What to do »
Scan each line of the records for the word "claim" and extract the ones that have it.
Data for review Start Marker
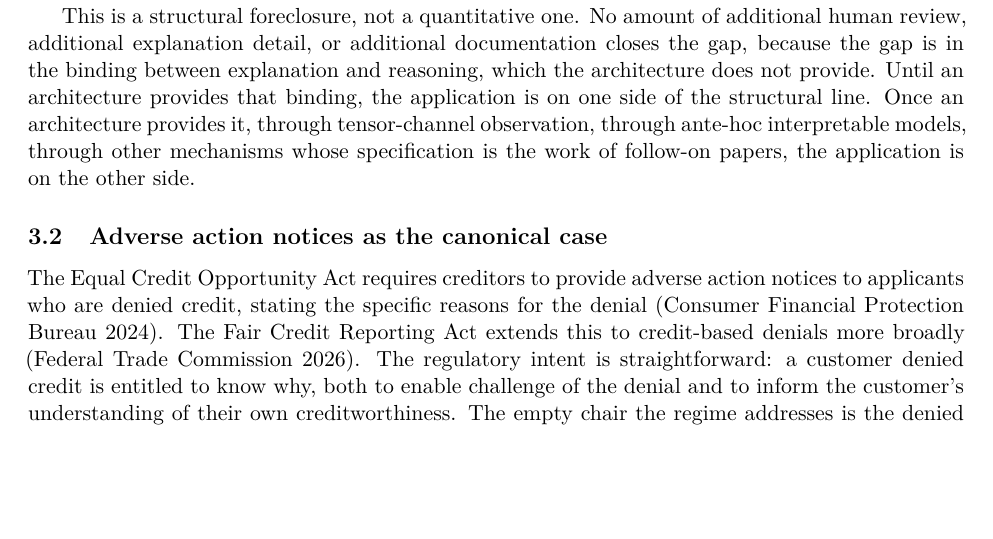
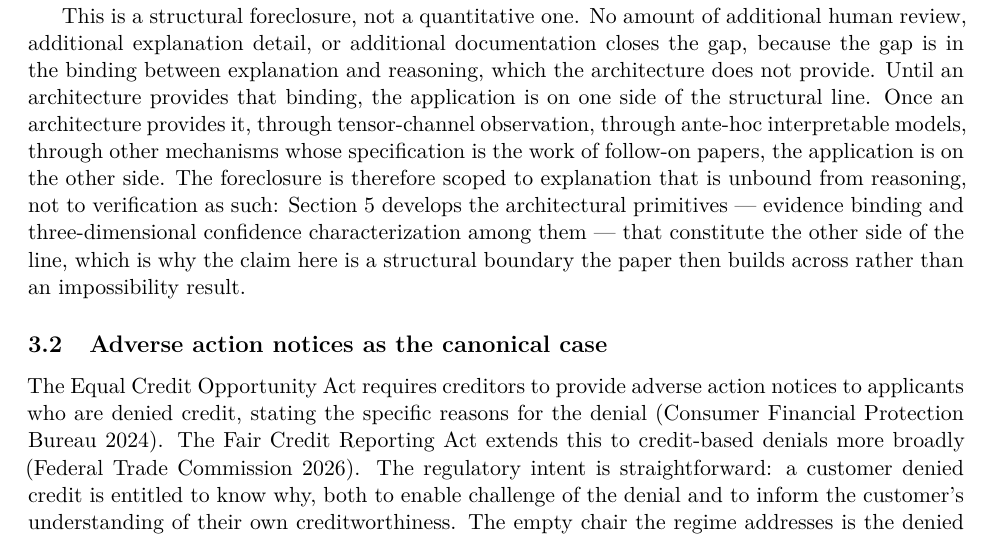
Before and after one commit to fsgeek/governance, a LaTeX paper (paper.tex, which reads section3.tex): part of page 9 of 36, cut so that both start at the same text, the shorter picture padded with empty space. Compiled offline with XeLaTeX.

Commit message:
position paper: scope the \S3 structural-foreclosure claim, forward-point to \S5 primitives (rikuy ADV-A-002)
Resolves the last mechanical rikuy R2 gate item. The \S3 'structural
foreclosure / no amount of additional review closes the gap' passage read
as an absolute impossibility claim three sections before \S5 builds the
constructive other side (evidence binding, three-dimensional confidence
characterization). Adds one sentence that (a) scopes the foreclosure to
explanation unbound from reasoning rather than to verification as such,
(b) forward-points to the primitives that constitute the other side of the
line, and (c) states plainly this is a structural boundary the paper builds
across, not an impossibility result. Answers the reviewer's requested
reframe without weakening the categorical.

Co-Authored-By: Claude Opus 4.8 (1M context) <noreply@anthropic.com>

```diff
--- a/section3.tex
+++ b/section3.tex
@@ -29,7 +29,7 @@ Second, human review of an explanation is review of the artifact, not the underl
 
 Together these foreclose a category of architectural claim. An AI application that generates a decision recommendation, attaches a post-hoc explanation, and is signed by a human reviewer does not have a verification regime for the empty chair the explanation is addressed to. The explanation cannot be verified against the model's reasoning, and the reviewer's signature attests only to review of the explanation. The empty chair receives an artifact and a signature. The empty chair has not received verification.
 
-This is a structural foreclosure, not a quantitative one. No amount of additional human review, additional explanation detail, or additional documentation closes the gap, because the gap is in the binding between explanation and reasoning, which the architecture does not provide. Until an architecture provides that binding, the application is on one side of the structural line. Once an architecture provides it, through tensor-channel observation, through ante-hoc interpretable models, through other mechanisms whose specification is the work of follow-on papers, the application is on the other side.
+This is a structural foreclosure, not a quantitative one. No amount of additional human review, additional explanation detail, or additional documentation closes the gap, because the gap is in the binding between explanation and reasoning, which the architecture does not provide. Until an architecture provides that binding, the application is on one side of the structural line. Once an architecture provides it, through tensor-channel observation, through ante-hoc interpretable models, through other mechanisms whose specification is the work of follow-on papers, the application is on the other side. The foreclosure is therefore scoped to explanation that is unbound from reasoning, not to verification as such: Section~\ref{sec:primitives} develops the architectural primitives --- evidence binding and three-dimensional confidence characterization among them --- that constitute the other side of the line, which is why the claim here is a structural boundary the paper then builds across rather than an impossibility result.
 
 \subsection{Adverse action notices as the canonical case}
 \label{sec:verification-regimes:adverse-action-notices}
```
Data for review End Marker
Response box »
position paper: scope the \S3 structural-foreclosure claim, forward-point to \S5 primitives (rikuy ADV-A-002)
as an absolute impossibility claim three sections before \S5 builds the
 Together these foreclose a category of architectural claim. An AI application that generates a decision recommendation, attaches a post-hoc explanation, and is signed by a human reviewer does not have a verification regime for the empty chair the explanation is addressed to. The explanation cannot be verified against the model's reasoning, and the reviewer's signature attests only to review of the explanation. The empty chair receives an artifact and a signature. The empty chair has not received verification.
+This is a structural foreclosure, not a quantitative one. No amount of additional human review, additional explanation detail, or additional documentation closes the gap, because the gap is in the binding between explanation and reasoning, which the architecture does not provide. Until an architecture provides that binding, the application is on one side of the structural line. Once an architecture provides it, through tensor-channel observation, through ante-hoc interpretable models, through other mechanisms whose specification is the work of follow-on papers, the application is on the other side. The foreclosure is therefore scoped to explanation that is unbound from reasoning, not to verification as such: Section~\ref{sec:primitives} develops the architectural primitives --- evidence binding and three-dimensional confidence characterization among them --- that constitute the other side of the line, which is why the claim here is a structural boundary the paper then builds across rather than an impossibility result.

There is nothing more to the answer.